(User interface change data)
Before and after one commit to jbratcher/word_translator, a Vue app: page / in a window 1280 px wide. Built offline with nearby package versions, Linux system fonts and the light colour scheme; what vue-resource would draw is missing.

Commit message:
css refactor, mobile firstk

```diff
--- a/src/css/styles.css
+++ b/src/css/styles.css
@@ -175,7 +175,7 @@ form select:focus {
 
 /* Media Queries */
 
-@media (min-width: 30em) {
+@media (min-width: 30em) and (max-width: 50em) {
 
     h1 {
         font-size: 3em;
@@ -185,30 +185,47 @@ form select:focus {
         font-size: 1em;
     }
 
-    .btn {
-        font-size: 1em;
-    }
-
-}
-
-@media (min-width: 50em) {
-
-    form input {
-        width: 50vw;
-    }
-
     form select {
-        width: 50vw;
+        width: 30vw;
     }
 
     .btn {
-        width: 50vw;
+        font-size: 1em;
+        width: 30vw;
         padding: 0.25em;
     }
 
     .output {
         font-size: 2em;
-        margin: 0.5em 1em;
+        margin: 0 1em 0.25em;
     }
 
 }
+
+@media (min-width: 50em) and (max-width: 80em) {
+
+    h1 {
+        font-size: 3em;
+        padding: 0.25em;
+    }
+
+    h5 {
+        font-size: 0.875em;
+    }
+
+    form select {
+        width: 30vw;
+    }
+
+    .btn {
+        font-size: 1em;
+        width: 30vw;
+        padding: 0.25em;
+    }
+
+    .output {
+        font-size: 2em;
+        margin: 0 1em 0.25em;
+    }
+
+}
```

▶ _Directions_:
Please copy each line of the entries in which the word "form" shows up.

▶ _Result for this task_:
@@ -175,7 +175,7 @@ form select:focus {
@@ -185,30 +185,47 @@ form select:focus {
-    form input {
     form select {
+    form select {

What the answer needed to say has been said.